A review of Jill Jones’ 2005 collection Broken/Open [Salt Publishing] appeared in yesterday’s Weekend Australian, drawing comment today on the poetry mailing list ‘poneme’, of which Jones is a member. How much do reviews – positive or negative – affect sales? someone asked.
I can’t say, Jones replied. ‘I don’t know if reviews (or indeed prizes) have an effect on sales. I suspect sales of poetry books in Australia are mostly word of mouth or sold at readings, launches etc. Reviews haven’t changed what I write, mainly because they’ve been so various (good, bad, indifferent), but they do shed light on how some people receive the work.
‘Someone said to me once you’re not a real writer until you get some bad reviews, meaning, among other things, if someone’s always getting good reviews you’d have to suspect a bit of cosying-up is going on.

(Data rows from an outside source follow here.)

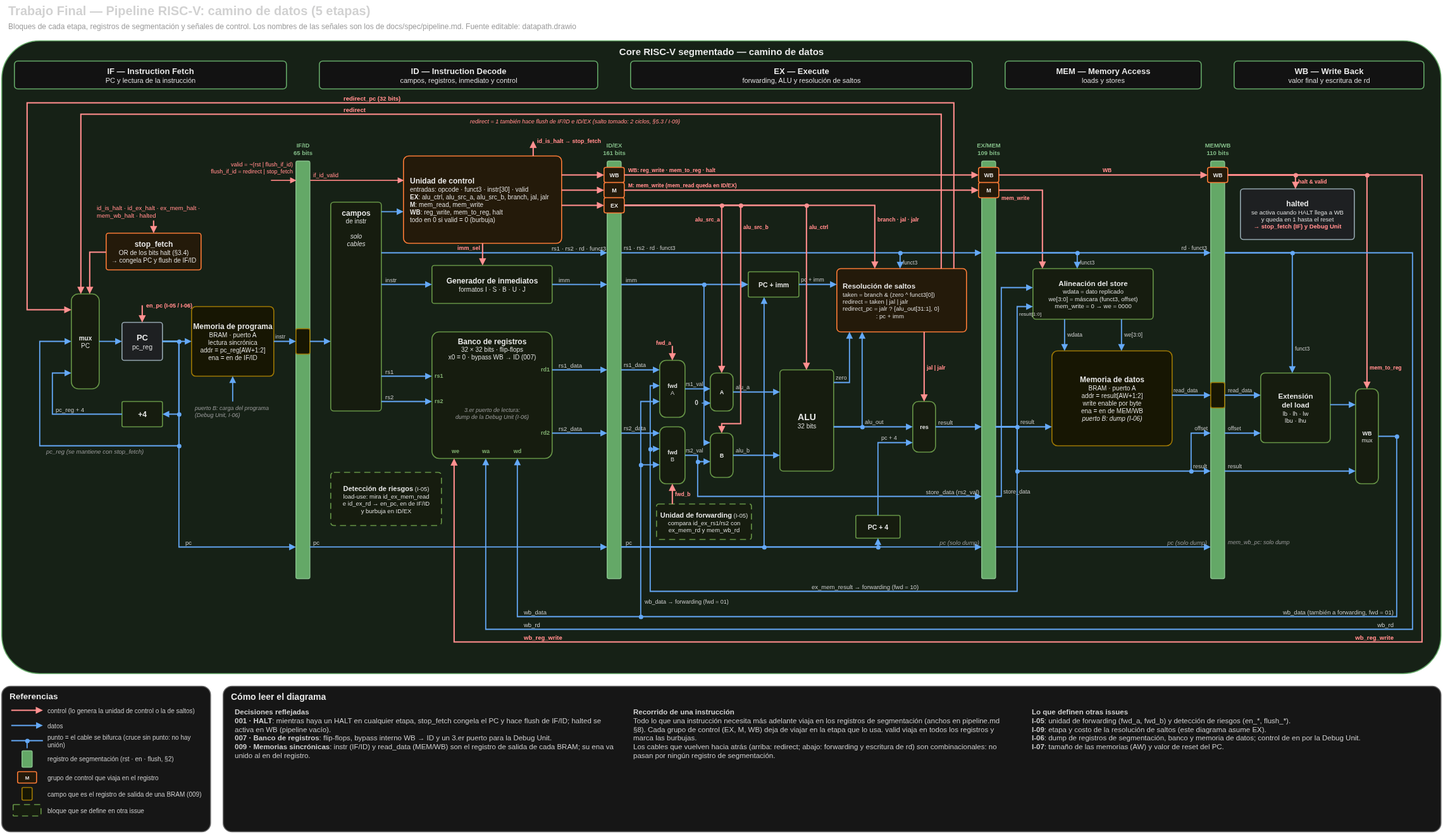
The draw.io diagram docs/diagramas/datapath.png in moreyrajulian/arquitectura_de_computadoras, before a commit. Source tidied: cells renumbered, new cells last; positions are measured from the earlier drawing's top-left corner, leaving out a move shared by most shapes.
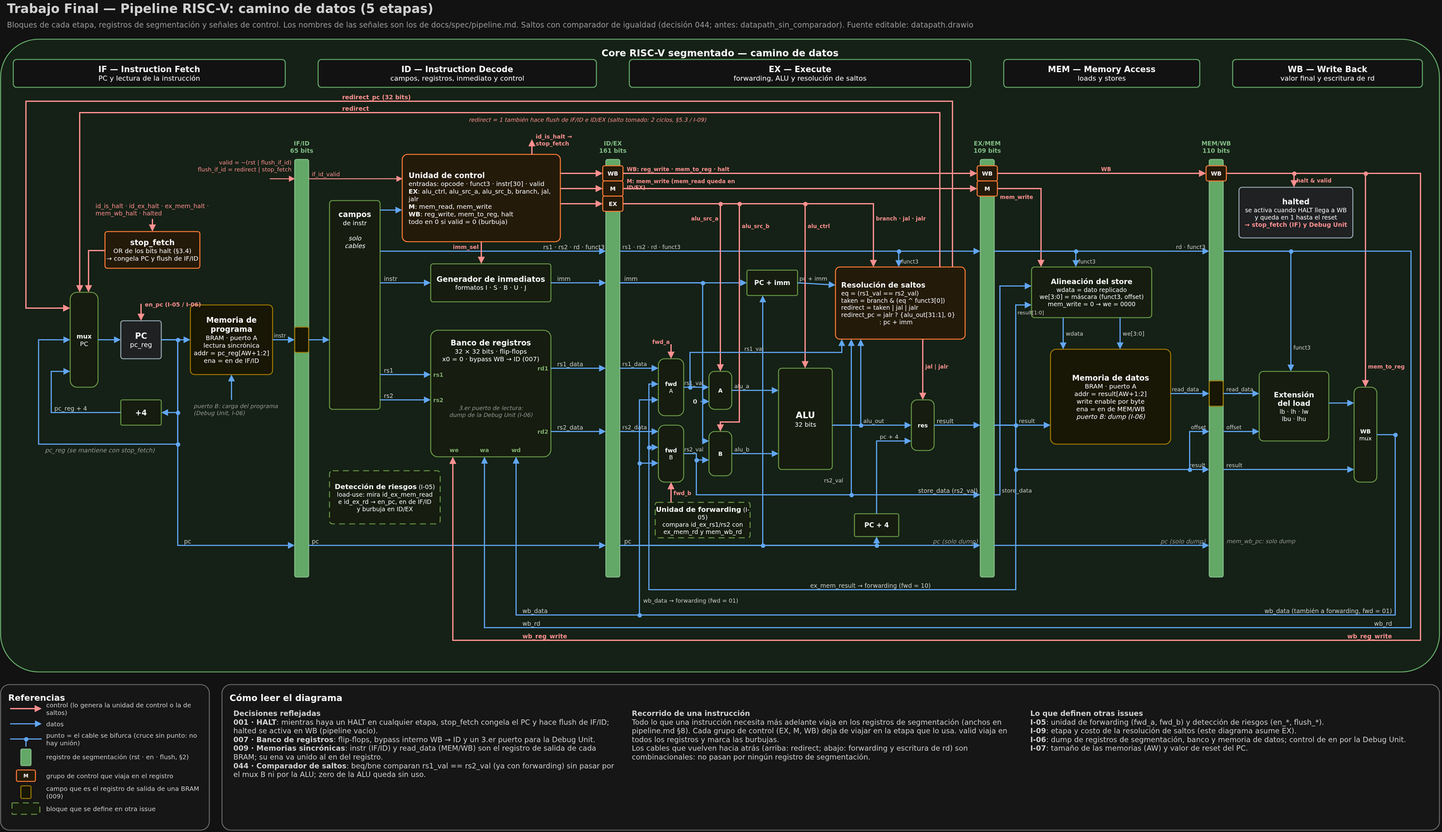
The same file after the commit.

What changed in the source:
```diff
@@ -5,7 +5,7 @@
     <mxCell id="2" value="Trabajo Final — Pipeline RISC-V: camino de datos (5 etapas)" style="text;html=1;whiteSpace=wrap;fontSize=20;fontFamily=Helvetica;fontColor=#212121;align=left;verticalAlign=middle;spacing=0;fontStyle=1;" parent="1" vertex="1">
       <mxGeometry x="10" width="1600" height="26" as="geometry" />
     </mxCell>
-    <mxCell id="3" value="Bloques de cada etapa, registros de segmentación y señales de control. Los nombres de las señales son los de docs/spec/pipeline.md. Fuente editable: datapath.drawio" style="text;html=1;whiteSpace=wrap;fontSize=12;fontFamily=Helvetica;fontColor=#616161;align=left;verticalAlign=middle;spacing=0;fontStyle=0;" parent="1" vertex="1">
+    <mxCell id="3" value="Bloques de cada etapa, registros de segmentación y señales de control. Los nombres de las señales son los de docs/spec/pipeline.md. Saltos con comparador de igualdad (decisión 044; antes: datapath_sin_comparador). Fuente editable: datapath.drawio" style="text;html=1;whiteSpace=wrap;fontSize=12;fontFamily=Helvetica;fontColor=#616161;align=left;verticalAlign=middle;spacing=0;fontStyle=0;" parent="1" vertex="1">
       <mxGeometry x="10" y="30" width="1800" height="18" as="geometry" />
     </mxCell>
     <mxCell id="4" value="&lt;b&gt;&lt;font style=&quot;font-size:15px&quot;&gt;Core RISC-V segmentado — camino de datos&lt;/font&gt;&lt;/b&gt;" style="rounded=1;arcSize=6;whiteSpace=wrap;html=1;fillColor=#E8F5E9;strokeColor=#2E7D32;strokeWidth=1.6;fontSize=13;fontFamily=Helvetica;align=center;verticalAlign=top;spacingLeft=0;spacingTop=6;" parent="1" vertex="1">
@@ -338,8 +338,8 @@
     <mxCell id="101" value="&lt;b&gt;res&lt;/b&gt;" style="rounded=1;arcSize=25;whiteSpace=wrap;html=1;fillColor=#F1F8E9;strokeColor=#558B2F;strokeWidth=1.6;fontSize=9;fontFamily=Helvetica;align=center;verticalAlign=middle;spacingLeft=0;spacingTop=0;" parent="1" vertex="1">
       <mxGeometry x="1440" y="632" width="36" height="80" as="geometry" />
     </mxCell>
-    <mxCell id="102" value="&lt;b&gt;&lt;font style=&quot;font-size:11.5px&quot;&gt;Resolución de saltos&lt;/font&gt;&lt;/b&gt;&lt;br&gt;taken = branch &amp;amp; (zero ^ funct3[0])&lt;br&gt;redirect = taken | jal | jalr&lt;br&gt;redirect_pc = jalr ? {alu_out[31:1], 0}&lt;br&gt;&amp;nbsp; &amp;nbsp; &amp;nbsp; &amp;nbsp; &amp;nbsp; &amp;nbsp; &amp;nbsp; &amp;nbsp; &amp;nbsp; &amp;nbsp; : pc + imm" style="rounded=1;arcSize=6;whiteSpace=wrap;html=1;fillColor=#FFF3E0;strokeColor=#E65100;strokeWidth=1.6;fontSize=9.5;fontFamily=Helvetica;align=left;verticalAlign=middle;spacingLeft=7;spacingTop=0;" parent="1" vertex="1">
-      <mxGeometry x="1320" y="422" width="205" height="100" as="geometry" />
+    <mxCell id="102" value="&lt;b&gt;&lt;font style=&quot;font-size:11.5px&quot;&gt;Resolución de saltos&lt;/font&gt;&lt;/b&gt;&lt;br&gt;eq = (rs1_val == rs2_val)&lt;br&gt;taken = branch &amp;amp; (eq ^ funct3[0])&lt;br&gt;redirect = taken | jal | jalr&lt;br&gt;redirect_pc = jalr ? {alu_out[31:1], 0}&lt;br&gt;&amp;nbsp; &amp;nbsp; &amp;nbsp; &amp;nbsp; &amp;nbsp; &amp;nbsp; &amp;nbsp; &amp;nbsp; &amp;nbsp; &amp;nbsp; : pc + imm" style="rounded=1;arcSize=6;whiteSpace=wrap;html=1;fillColor=#FFF3E0;strokeColor=#E65100;strokeWidth=1.6;fontSize=9.5;fontFamily=Helvetica;align=left;verticalAlign=middle;spacingLeft=7;spacingTop=0;" parent="1" vertex="1">
+      <mxGeometry x="1320" y="422" width="205" height="114" as="geometry" />
     </mxCell>
     <mxCell id="103" value="&lt;b&gt;&lt;font style=&quot;font-size:11px&quot;&gt;Unidad de forwarding&lt;/font&gt;&lt;/b&gt; (I-05)&lt;br&gt;compara id_ex_rs1/rs2 con&lt;br&gt;ex_mem_rd y mem_wb_rd" style="rounded=1;arcSize=6;whiteSpace=wrap;html=1;fillColor=#F1F8E9;strokeColor=#558B2F;strokeWidth=1.6;fontSize=9.5;fontFamily=Helvetica;align=center;verticalAlign=middle;spacingLeft=0;spacingTop=0;dashed=1;dashPattern=6 4;" parent="1" vertex="1">
       <mxGeometry x="1035" y="794" width="150" height="56" as="geometry" />
@@ -458,16 +458,6 @@
     <mxCell id="133" value="pc + 4" style="text;html=1;whiteSpace=wrap;fontSize=9;fontFamily=Helvetica;fontColor=#212121;align=left;verticalAlign=middle;spacing=0;fontStyle=0;" parent="1" vertex="1">
       <mxGeometry x="1390" y="683" width="50" height="13" as="geometry" />
     </mxCell>
-    <mxCell id="134" style="html=1;rounded=0;edgeStyle=none;strokeColor=#1565C0;strokeWidth=1.8;endArrow=block;endFill=1;startArrow=none;startFill=1;exitX=1.0000;exitY=0.1250;exitDx=0;exitDy=0;exitPerimeter=0;entryX=0.0976;entryY=1.0000;entryDx=0;entryDy=0;entryPerimeter=0;" parent="1" edge="1" source="98" target="102">
-      <mxGeometry relative="1" as="geometry">
-        <Array as="points">
-          <mxPoint x="1340" y="602" />
-        </Array>
-      </mxGeometry>
-    </mxCell>
-    <mxCell id="135" value="zero" style="text;html=1;whiteSpace=wrap;fontSize=9;fontFamily=Helvetica;fontColor=#212121;align=left;verticalAlign=middle;spacing=0;fontStyle=0;" parent="1" vertex="1">
-      <mxGeometry x="1318" y="588" width="30" height="13" as="geometry" />
-    </mxCell>
     <mxCell id="136" style="html=1;rounded=0;edgeStyle=none;strokeColor=#1565C0;strokeWidth=1.8;endArrow=block;endFill=1;startArrow=none;startFill=1;exitX=1.0000;exitY=0.5625;exitDx=0;exitDy=0;exitPerimeter=0;entryX=0.1951;entryY=1.0000;entryDx=0;entryDy=0;entryPerimeter=0;" parent="1" edge="1" source="98" target="102">
       <mxGeometry relative="1" as="geometry">
         <Array as="points">
@@ -979,7 +969,7 @@
     <mxCell id="263" value="&lt;b&gt;&lt;font style=&quot;font-size:14px&quot;&gt;Cómo leer el diagrama&lt;/font&gt;&lt;/b&gt;" style="rounded=1;arcSize=6;whiteSpace=wrap;html=1;fillColor=#FAFAFA;strokeColor=#9E9E9E;strokeWidth=1.6;fontSize=12;fontFamily=Helvetica;align=left;verticalAlign=top;spacingLeft=10;spacingTop=6;" parent="1" vertex="1">
       <mxGeometry x="350" y="1082" width="1925" height="230" as="geometry" />
     </mxCell>
-    <mxCell id="264" value="&lt;b&gt;Decisiones reflejadas&lt;/b&gt;&lt;br&gt;&lt;b&gt;001 · HALT&lt;/b&gt;: mientras haya un HALT en cualquier etapa, stop_fetch congela el PC y hace flush de IF/ID; halted se activa en WB (pipeline vacío).&lt;br&gt;&lt;b&gt;007 · Banco de registros&lt;/b&gt;: flip-flops, bypass interno WB → ID y un 3.er puerto para la Debug Unit.&lt;br&gt;&lt;b&gt;009 · Memorias sincrónicas&lt;/b&gt;: instr (IF/ID) y read_data (MEM/WB) son el registro de salida de cada BRAM; su ena va unido al en del registro." style="text;html=1;whiteSpace=wrap;fontSize=11.5;fontFamily=Helvetica;fontColor=#212121;align=left;verticalAlign=top;spacing=0;fontStyle=0;" parent="1" vertex="1">
+    <mxCell id="264" value="&lt;b&gt;Decisiones reflejadas&lt;/b&gt;&lt;br&gt;&lt;b&gt;001 · HALT&lt;/b&gt;: mientras haya un HALT en cualquier etapa, stop_fetch congela el PC y hace flush de IF/ID; halted se activa en WB (pipeline vacío).&lt;br&gt;&lt;b&gt;007 · Banco de registros&lt;/b&gt;: flip-flops, bypass interno WB → ID y un 3.er puerto para la Debug Unit.&lt;br&gt;&lt;b&gt;009 · Memorias sincrónicas&lt;/b&gt;: instr (IF/ID) y read_data (MEM/WB) son el registro de salida de cada BRAM; su ena va unido al en del registro.&lt;br&gt;&lt;b&gt;044 · Comparador de saltos&lt;/b&gt;: beq/bne comparan rs1_val == rs2_val (ya con forwarding) sin pasar por el mux B ni por la ALU; zero de la ALU queda sin uso." style="text;html=1;whiteSpace=wrap;fontSize=11.5;fontFamily=Helvetica;fontColor=#212121;align=left;verticalAlign=top;spacing=0;fontStyle=0;" parent="1" vertex="1">
       <mxGeometry x="368" y="1116" width="600" height="186" as="geometry" />
     </mxCell>
     <mxCell id="265" value="&lt;b&gt;Recorrido de una instrucción&lt;/b&gt;&lt;br&gt;Todo lo que una instrucción necesita más adelante viaja en los registros de segmentación (anchos en pipeline.md §8). Cada grupo de control (EX, M, WB) deja de viajar en la etapa que lo usa. valid viaja en todos los registros y marca las burbujas.&lt;br&gt;Los cables que vuelven hacia atrás (arriba: redirect; abajo: forwarding y escritura de rd) son combinacionales: no pasan por ningún registro de segmentación." style="text;html=1;whiteSpace=wrap;fontSize=11.5;fontFamily=Helvetica;fontColor=#212121;align=left;verticalAlign=top;spacing=0;fontStyle=0;" parent="1" vertex="1">
@@ -988,5 +978,31 @@
     <mxCell id="266" value="&lt;b&gt;Lo que definen otras issues&lt;/b&gt;&lt;br&gt;&lt;b&gt;I-05&lt;/b&gt;: unidad de forwarding (fwd_a, fwd_b) y detección de riesgos (en_*, flush_*).&lt;br&gt;&lt;b&gt;I-09&lt;/b&gt;: etapa y costo de la resolución de saltos (este diagrama asume EX).&lt;br&gt;&lt;b&gt;I-06&lt;/b&gt;: dump de registros de segmentación, banco y memoria de datos; control de en por la Debug Unit.&lt;br&gt;&lt;b&gt;I-07&lt;/b&gt;: tamaño de las memorias (AW) y valor de reset del PC." style="text;html=1;whiteSpace=wrap;fontSize=11.5;fontFamily=Helvetica;fontColor=#212121;align=left;verticalAlign=top;spacing=0;fontStyle=0;" parent="1" vertex="1">
       <mxGeometry x="1628" y="1116" width="600" height="186" as="geometry" />
     </mxCell>
+    <mxCell id="267" style="ellipse;whiteSpace=wrap;html=1;fillColor=#1565C0;strokeColor=none;" parent="1" vertex="1">
+      <mxGeometry x="1086.5" y="608.5" width="7" height="7" as="geometry" />
+    </mxCell>
+    <mxCell id="268" style="html=1;rounded=0;edgeStyle=none;strokeColor=#1565C0;strokeWidth=1.8;endArrow=block;endFill=1;startArrow=none;startFill=1;exitPerimeter=0;entryPerimeter=0;entryX=0.0488;entryY=1.0000;entryDx=0;entryDy=0;" parent="1" edge="1" target="102">
+      <mxGeometry relative="1" as="geometry">
+        <mxPoint x="1090" y="612" as="sourcePoint" />
+        <Array as="points">
+          <mxPoint x="1090" y="557" />
+          <mxPoint x="1330" y="557" />
+        </Array>
+      </mxGeometry>
+    </mxCell>
+    <mxCell id="269" value="rs1_val" style="text;html=1;whiteSpace=wrap;fontSize=8.5;fontFamily=Helvetica;fontColor=#212121;align=left;verticalAlign=middle;spacing=0;fontStyle=0;" parent="1" vertex="1">
+      <mxGeometry x="1176" y="544" width="40" height="13" as="geometry" />
+    </mxCell>
+    <mxCell id="270" style="ellipse;whiteSpace=wrap;html=1;fillColor=#1565C0;strokeColor=none;" parent="1" vertex="1">
+      <mxGeometry x="1341.5" y="778.5" width="7" height="7" as="geometry" />
+    </mxCell>
+    <mxCell id="271" style="html=1;rounded=0;edgeStyle=none;strokeColor=#1565C0;strokeWidth=1.8;endArrow=block;endFill=1;startArrow=none;startFill=1;exitPerimeter=0;entryPerimeter=0;entryX=0.1220;entryY=1.0000;entryDx=0;entryDy=0;" parent="1" edge="1" target="102">
+      <mxGeometry relative="1" as="geometry">
+        <mxPoint x="1345" y="782" as="sourcePoint" />
+      </mxGeometry>
+    </mxCell>
+    <mxCell id="272" value="rs2_val" style="text;html=1;whiteSpace=wrap;fontSize=8.5;fontFamily=Helvetica;fontColor=#212121;align=left;verticalAlign=middle;spacing=0;fontStyle=0;" parent="1" vertex="1">
+      <mxGeometry x="1302" y="752" width="40" height="13" as="geometry" />
+    </mxCell>
   </root>
 </mxGraphModel>
```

‘But as for recognition, well, I don’t know if awards really do it. Seriously, I have no idea and I wonder if most people take notice. I’ve won two and been shortlisted for a few others (the latest being the recent Age Poetry Book of the Year one – which I didn’t win, c’est la guerre) but I don’t know that I have any more recognition because of it than if I hadn’t. Most people I know, for instance, didn’t even know about the Age award shortlisting or, alternatively an acquaintance congratulated me this week on winning it. So, literally, I don’t know. Only others can answer really. I don’t think poets can have an objective view of their own reputation.’